A new anti-cheat system is going to be added by Riot Games to help the company crack down on cheaters in League of Legends, according to a new blog post. The anti-cheat system, which makes use of kernel drivers, will also protect Riot’s new games like Project A.
“Your favorite anti-cheat team has been forced to play this game [League of Legends] from the user-level, effectively giving cheaters a much-needed, twelve-stroke handicap, Phil Koskinas, a Riot Games anti-cheat engineer, writes in his latest blog, via Dot Esports. “But as much as we might like the idea of an ever-escalating appsec war with teenagers, we’re now entering a multi-game universe where linear time and sleep deficits will make this particular strategy untenable.”
To counter any further cheating in League of Legends and a number of other Riot Games titles, the team is choosing to use kernel drivers, which is a computer program at the core of a computer’s operating system. The driver is already being utilised by systems such as EasyAntiCheat, Battleye, and Xingcode3.
The anti-cheat has opted to use kernel drive protection because most of the cheats out there are currently able to bypass Riot’s anti-cheat system by using specialised hardware. In fact, Riot even hired one guy who managed to bypass its system to work on the project.
“This isn’t giving us any surveillance capability we didn’t already have” Koskinas adds. “The purpose of this upgrade is to monitor system state for integrity (so we can trust our data) and to make it harder for cheaters to tamper with our games.
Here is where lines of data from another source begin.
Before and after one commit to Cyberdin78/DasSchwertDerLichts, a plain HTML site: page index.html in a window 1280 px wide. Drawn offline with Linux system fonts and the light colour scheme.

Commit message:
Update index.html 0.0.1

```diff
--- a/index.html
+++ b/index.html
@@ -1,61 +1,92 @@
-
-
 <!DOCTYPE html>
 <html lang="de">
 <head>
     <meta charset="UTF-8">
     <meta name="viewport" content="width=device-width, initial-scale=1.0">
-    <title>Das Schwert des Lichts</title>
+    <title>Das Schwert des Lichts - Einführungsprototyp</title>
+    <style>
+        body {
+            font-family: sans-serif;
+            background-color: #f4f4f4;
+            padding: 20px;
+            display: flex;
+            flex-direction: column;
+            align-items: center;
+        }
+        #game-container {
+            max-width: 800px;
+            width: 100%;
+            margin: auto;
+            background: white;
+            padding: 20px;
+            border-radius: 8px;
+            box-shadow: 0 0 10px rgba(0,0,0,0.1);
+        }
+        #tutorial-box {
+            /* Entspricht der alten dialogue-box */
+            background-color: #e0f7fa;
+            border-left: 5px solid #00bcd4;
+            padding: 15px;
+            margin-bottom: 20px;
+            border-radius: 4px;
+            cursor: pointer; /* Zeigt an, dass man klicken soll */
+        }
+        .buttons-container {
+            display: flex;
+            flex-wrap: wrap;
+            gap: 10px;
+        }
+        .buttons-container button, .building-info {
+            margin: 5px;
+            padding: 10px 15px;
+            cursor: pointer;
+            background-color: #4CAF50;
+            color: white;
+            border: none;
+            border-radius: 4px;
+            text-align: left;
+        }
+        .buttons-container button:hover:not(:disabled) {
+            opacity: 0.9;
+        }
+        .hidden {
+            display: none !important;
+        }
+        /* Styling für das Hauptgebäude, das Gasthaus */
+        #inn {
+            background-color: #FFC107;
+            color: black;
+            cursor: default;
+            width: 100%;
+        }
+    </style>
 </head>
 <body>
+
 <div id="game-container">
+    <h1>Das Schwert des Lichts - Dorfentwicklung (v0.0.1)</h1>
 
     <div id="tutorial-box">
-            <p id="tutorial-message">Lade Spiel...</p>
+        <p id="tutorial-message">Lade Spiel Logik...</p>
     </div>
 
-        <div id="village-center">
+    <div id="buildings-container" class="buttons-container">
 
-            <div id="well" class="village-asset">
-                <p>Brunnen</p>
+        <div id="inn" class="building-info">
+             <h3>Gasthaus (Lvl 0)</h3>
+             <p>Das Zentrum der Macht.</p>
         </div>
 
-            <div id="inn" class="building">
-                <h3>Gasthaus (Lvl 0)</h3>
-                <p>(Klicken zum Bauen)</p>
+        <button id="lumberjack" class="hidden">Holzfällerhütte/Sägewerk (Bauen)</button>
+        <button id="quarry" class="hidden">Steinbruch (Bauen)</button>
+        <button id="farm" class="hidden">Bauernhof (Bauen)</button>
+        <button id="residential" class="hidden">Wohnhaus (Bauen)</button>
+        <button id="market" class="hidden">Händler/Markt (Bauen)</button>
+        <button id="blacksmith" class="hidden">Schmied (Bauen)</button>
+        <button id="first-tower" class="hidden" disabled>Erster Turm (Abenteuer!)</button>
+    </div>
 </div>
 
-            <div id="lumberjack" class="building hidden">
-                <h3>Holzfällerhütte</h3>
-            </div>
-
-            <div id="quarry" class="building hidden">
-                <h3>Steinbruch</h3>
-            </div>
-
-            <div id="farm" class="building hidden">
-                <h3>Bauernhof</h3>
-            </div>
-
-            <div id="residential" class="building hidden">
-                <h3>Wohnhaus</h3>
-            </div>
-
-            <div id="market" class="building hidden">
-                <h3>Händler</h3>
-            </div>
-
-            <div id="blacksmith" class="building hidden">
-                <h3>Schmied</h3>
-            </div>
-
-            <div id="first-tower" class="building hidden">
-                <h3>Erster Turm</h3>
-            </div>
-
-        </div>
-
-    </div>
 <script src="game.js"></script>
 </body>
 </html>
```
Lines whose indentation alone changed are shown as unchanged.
“We believe anti-cheat is one of the most important components of an online multiplayer game, and we want you to play in a world where you never have to doubt the abilities of your opponent. There is no cure for cheat fever, but we will continue to do anything it takes to bring you the best competitive experience possible.”
As well as cracking down on cheaters, Riot Games promised it was going to “go to war” on peekers advantage in Project A during the game’s announcement last year. We’re yet to see proper gameplay footage from the Counter-Strike: Global Offensive competitor but promises like this and better anti-cheat efforts make it an attractive prospect for FPS fans.